### Records supplied
- - - -
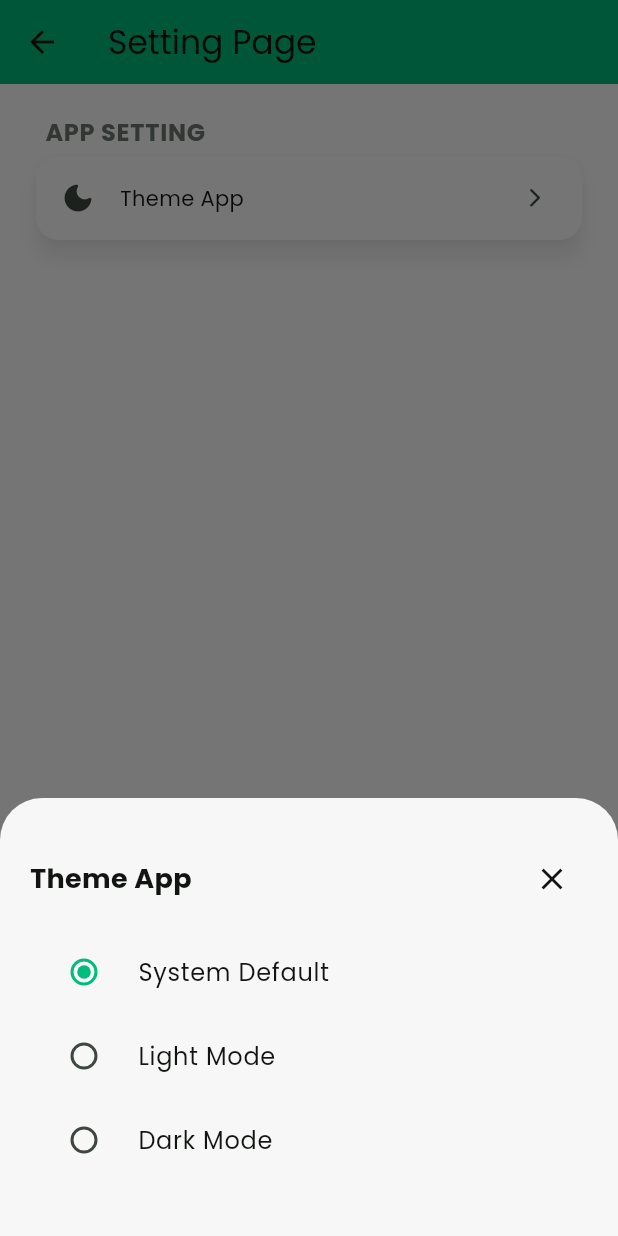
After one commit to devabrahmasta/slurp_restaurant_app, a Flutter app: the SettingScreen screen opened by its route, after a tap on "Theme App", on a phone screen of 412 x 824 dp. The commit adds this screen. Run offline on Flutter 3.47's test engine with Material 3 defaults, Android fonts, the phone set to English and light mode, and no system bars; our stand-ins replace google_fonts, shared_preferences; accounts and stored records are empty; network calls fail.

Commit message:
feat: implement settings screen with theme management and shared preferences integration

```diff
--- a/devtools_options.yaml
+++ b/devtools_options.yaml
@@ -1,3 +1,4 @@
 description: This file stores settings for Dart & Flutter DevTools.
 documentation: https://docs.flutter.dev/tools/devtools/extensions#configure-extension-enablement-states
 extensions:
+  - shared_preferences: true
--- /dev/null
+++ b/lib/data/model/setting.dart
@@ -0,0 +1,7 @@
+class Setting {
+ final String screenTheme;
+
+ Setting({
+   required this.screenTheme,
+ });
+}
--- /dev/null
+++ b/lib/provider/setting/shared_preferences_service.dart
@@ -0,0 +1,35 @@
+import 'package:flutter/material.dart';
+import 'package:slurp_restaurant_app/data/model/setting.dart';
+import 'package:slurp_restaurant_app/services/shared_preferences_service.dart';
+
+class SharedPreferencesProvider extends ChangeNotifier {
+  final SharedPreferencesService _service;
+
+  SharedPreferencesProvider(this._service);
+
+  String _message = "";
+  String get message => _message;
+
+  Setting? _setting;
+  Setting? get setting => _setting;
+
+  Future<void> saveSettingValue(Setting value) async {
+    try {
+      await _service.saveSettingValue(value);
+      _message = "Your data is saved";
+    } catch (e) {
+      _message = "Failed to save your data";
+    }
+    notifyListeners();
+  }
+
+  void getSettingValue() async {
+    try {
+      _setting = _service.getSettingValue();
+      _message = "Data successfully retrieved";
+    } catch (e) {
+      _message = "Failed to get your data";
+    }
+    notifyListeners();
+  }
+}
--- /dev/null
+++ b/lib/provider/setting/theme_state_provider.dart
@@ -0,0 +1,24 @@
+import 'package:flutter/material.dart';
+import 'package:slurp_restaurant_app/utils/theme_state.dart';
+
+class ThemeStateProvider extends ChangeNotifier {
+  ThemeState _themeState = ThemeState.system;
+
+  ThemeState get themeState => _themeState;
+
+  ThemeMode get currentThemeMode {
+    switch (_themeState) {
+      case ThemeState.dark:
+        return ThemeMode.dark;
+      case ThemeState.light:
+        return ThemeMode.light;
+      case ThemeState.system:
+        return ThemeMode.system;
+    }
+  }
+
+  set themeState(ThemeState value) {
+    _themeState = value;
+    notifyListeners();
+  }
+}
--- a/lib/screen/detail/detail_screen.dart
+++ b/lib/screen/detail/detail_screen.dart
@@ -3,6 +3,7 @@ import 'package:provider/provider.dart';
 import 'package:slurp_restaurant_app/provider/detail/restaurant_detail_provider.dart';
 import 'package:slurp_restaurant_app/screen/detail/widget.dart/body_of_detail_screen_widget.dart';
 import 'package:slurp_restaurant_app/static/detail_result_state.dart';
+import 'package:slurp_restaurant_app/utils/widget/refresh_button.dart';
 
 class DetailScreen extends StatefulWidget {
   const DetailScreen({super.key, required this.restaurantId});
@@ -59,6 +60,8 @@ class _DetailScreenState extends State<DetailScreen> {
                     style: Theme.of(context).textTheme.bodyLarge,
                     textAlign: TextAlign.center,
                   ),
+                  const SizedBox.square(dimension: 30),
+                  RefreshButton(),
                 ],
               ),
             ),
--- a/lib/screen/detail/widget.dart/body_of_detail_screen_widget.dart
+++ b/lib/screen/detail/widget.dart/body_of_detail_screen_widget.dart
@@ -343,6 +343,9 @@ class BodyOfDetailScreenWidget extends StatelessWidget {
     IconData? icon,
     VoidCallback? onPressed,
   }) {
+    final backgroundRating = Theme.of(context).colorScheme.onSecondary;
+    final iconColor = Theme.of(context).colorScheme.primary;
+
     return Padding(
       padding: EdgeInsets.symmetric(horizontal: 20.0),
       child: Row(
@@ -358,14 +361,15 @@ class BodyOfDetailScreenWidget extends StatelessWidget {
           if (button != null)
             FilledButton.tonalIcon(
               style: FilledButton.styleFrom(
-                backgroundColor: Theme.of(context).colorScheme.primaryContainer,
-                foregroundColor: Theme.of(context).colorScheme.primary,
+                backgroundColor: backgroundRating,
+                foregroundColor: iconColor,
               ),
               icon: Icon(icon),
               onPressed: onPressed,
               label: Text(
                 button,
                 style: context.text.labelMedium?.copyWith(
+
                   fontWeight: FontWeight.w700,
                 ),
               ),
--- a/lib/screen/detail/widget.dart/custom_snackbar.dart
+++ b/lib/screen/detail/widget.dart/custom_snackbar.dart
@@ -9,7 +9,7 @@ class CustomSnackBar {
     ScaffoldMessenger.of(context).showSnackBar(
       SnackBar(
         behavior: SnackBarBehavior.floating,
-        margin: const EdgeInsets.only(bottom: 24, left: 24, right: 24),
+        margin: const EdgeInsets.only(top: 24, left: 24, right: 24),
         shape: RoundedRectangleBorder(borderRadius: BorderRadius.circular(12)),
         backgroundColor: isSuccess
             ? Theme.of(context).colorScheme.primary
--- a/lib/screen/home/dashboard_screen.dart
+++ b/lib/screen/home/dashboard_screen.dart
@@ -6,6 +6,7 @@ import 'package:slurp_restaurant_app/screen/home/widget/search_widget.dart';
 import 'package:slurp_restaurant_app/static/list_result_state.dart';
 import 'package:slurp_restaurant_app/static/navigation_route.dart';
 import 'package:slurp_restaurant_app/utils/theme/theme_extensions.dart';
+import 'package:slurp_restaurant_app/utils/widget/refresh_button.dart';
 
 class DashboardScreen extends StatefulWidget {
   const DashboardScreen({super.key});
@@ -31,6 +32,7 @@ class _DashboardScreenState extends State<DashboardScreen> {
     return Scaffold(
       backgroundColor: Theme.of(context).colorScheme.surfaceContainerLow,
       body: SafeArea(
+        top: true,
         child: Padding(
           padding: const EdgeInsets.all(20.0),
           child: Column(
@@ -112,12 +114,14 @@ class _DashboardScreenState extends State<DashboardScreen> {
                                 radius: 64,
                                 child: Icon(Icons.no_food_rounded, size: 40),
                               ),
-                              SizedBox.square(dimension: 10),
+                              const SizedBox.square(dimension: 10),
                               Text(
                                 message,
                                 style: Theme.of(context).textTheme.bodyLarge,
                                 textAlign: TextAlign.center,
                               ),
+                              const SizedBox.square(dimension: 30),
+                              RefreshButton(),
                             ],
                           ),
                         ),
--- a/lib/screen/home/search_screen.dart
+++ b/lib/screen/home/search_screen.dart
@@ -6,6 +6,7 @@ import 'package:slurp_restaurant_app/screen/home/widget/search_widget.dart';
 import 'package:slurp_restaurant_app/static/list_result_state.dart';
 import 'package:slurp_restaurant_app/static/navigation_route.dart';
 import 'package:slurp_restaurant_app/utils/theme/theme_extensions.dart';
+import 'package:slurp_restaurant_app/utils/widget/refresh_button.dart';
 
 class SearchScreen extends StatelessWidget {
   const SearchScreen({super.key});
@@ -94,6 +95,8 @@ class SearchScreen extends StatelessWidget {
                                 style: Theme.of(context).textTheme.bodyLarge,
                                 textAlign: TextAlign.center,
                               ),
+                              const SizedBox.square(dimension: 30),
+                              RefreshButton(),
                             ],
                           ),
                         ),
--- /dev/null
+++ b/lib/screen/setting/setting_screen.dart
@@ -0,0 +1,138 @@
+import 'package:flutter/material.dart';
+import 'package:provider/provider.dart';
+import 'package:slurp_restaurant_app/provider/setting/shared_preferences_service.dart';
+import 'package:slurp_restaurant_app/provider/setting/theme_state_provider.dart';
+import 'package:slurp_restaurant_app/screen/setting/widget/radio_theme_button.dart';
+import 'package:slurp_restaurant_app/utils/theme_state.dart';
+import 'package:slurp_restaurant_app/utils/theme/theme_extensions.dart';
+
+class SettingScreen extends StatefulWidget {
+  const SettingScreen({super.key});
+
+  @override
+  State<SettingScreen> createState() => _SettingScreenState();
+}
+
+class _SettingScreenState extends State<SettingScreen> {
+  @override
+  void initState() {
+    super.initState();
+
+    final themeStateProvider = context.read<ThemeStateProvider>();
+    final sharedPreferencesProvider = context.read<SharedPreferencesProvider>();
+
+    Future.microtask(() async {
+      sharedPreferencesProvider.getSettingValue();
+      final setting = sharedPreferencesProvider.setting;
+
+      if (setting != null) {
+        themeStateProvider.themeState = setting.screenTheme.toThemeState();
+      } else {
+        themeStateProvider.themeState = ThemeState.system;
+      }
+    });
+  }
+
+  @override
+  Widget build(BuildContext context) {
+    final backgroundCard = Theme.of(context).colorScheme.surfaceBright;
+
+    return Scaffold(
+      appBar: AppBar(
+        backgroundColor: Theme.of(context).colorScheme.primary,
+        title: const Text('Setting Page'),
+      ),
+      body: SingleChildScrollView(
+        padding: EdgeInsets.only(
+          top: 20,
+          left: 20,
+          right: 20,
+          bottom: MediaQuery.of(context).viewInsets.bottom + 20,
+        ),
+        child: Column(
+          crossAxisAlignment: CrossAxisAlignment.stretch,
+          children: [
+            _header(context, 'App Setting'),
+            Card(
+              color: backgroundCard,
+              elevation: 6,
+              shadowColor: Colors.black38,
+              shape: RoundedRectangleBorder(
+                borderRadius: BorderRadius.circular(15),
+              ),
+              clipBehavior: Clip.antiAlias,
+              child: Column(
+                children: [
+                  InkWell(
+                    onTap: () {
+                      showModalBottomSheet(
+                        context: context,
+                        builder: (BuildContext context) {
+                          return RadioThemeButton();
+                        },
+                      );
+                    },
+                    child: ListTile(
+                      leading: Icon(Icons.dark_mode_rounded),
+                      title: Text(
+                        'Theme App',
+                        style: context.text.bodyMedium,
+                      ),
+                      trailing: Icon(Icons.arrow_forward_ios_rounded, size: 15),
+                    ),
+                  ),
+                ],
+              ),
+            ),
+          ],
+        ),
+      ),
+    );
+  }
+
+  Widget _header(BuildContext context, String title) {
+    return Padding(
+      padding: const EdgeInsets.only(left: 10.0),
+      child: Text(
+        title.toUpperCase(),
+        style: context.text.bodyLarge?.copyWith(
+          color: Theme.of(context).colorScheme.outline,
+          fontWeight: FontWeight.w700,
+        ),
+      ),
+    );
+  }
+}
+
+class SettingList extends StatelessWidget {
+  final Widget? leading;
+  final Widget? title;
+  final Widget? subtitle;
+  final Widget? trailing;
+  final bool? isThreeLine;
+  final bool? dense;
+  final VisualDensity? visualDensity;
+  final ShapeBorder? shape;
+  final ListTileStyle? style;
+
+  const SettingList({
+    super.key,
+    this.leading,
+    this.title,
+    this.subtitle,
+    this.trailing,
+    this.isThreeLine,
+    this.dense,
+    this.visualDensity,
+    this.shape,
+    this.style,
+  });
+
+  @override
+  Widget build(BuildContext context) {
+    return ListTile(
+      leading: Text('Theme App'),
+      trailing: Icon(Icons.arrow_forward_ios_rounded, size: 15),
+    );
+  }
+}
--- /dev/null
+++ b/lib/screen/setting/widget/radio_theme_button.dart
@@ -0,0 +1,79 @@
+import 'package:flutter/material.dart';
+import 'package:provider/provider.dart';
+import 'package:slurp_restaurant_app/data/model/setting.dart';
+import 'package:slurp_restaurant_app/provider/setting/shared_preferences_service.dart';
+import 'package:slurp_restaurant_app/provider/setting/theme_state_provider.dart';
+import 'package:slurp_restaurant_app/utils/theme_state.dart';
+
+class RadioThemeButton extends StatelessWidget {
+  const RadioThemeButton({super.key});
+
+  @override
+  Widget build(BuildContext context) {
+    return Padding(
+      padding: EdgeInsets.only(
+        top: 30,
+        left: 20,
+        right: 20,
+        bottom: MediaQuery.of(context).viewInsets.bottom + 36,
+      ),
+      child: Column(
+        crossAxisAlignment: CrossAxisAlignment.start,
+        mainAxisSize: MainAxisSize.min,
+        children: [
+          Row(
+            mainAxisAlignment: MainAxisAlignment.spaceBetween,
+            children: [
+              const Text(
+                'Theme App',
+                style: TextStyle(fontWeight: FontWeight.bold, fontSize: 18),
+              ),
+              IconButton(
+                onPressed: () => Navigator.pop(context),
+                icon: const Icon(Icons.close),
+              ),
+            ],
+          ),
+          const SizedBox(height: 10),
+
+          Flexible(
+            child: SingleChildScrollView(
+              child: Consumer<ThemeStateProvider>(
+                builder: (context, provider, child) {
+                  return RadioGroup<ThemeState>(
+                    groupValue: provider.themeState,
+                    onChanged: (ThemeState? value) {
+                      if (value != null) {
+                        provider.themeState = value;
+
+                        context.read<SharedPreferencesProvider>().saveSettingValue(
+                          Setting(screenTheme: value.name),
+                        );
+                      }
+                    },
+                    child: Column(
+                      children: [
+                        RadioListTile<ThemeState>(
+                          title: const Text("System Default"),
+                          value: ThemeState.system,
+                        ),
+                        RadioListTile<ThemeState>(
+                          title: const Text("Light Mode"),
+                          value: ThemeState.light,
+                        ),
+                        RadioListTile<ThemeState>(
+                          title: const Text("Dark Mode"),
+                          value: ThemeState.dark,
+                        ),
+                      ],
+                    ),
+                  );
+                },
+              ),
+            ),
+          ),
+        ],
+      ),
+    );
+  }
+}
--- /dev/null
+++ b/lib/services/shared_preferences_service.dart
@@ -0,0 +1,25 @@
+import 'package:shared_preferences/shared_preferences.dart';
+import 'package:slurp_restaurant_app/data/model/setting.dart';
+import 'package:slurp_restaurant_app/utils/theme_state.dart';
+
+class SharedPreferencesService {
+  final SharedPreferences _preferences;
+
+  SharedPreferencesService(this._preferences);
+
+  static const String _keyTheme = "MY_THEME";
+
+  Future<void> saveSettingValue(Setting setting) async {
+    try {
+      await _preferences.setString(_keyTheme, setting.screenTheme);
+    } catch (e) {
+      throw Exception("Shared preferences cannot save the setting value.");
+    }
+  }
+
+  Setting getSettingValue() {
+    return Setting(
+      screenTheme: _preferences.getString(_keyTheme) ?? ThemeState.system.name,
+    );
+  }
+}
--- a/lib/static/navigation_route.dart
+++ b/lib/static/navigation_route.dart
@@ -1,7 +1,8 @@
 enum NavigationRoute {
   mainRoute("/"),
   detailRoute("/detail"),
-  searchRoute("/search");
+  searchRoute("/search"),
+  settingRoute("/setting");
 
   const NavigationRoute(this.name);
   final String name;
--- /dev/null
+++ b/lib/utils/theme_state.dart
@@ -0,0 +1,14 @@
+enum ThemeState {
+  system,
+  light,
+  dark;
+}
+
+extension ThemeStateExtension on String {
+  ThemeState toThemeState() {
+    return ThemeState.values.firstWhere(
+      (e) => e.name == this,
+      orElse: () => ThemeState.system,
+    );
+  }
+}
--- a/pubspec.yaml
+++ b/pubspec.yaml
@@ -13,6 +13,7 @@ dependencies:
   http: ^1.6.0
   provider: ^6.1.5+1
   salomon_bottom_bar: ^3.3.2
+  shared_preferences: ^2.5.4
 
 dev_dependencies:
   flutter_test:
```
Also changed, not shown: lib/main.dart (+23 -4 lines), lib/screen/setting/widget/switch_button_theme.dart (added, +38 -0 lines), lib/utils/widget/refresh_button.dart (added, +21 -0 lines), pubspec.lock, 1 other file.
- - - -
### Problem to work on
Among the lines above, find each one containing the string "async" and copy it.

### Solution
+  Future<void> saveSettingValue(Setting value) async {
+  void getSettingValue() async {
+    Future.microtask(() async {
+  Future<void> saveSettingValue(Setting setting) async {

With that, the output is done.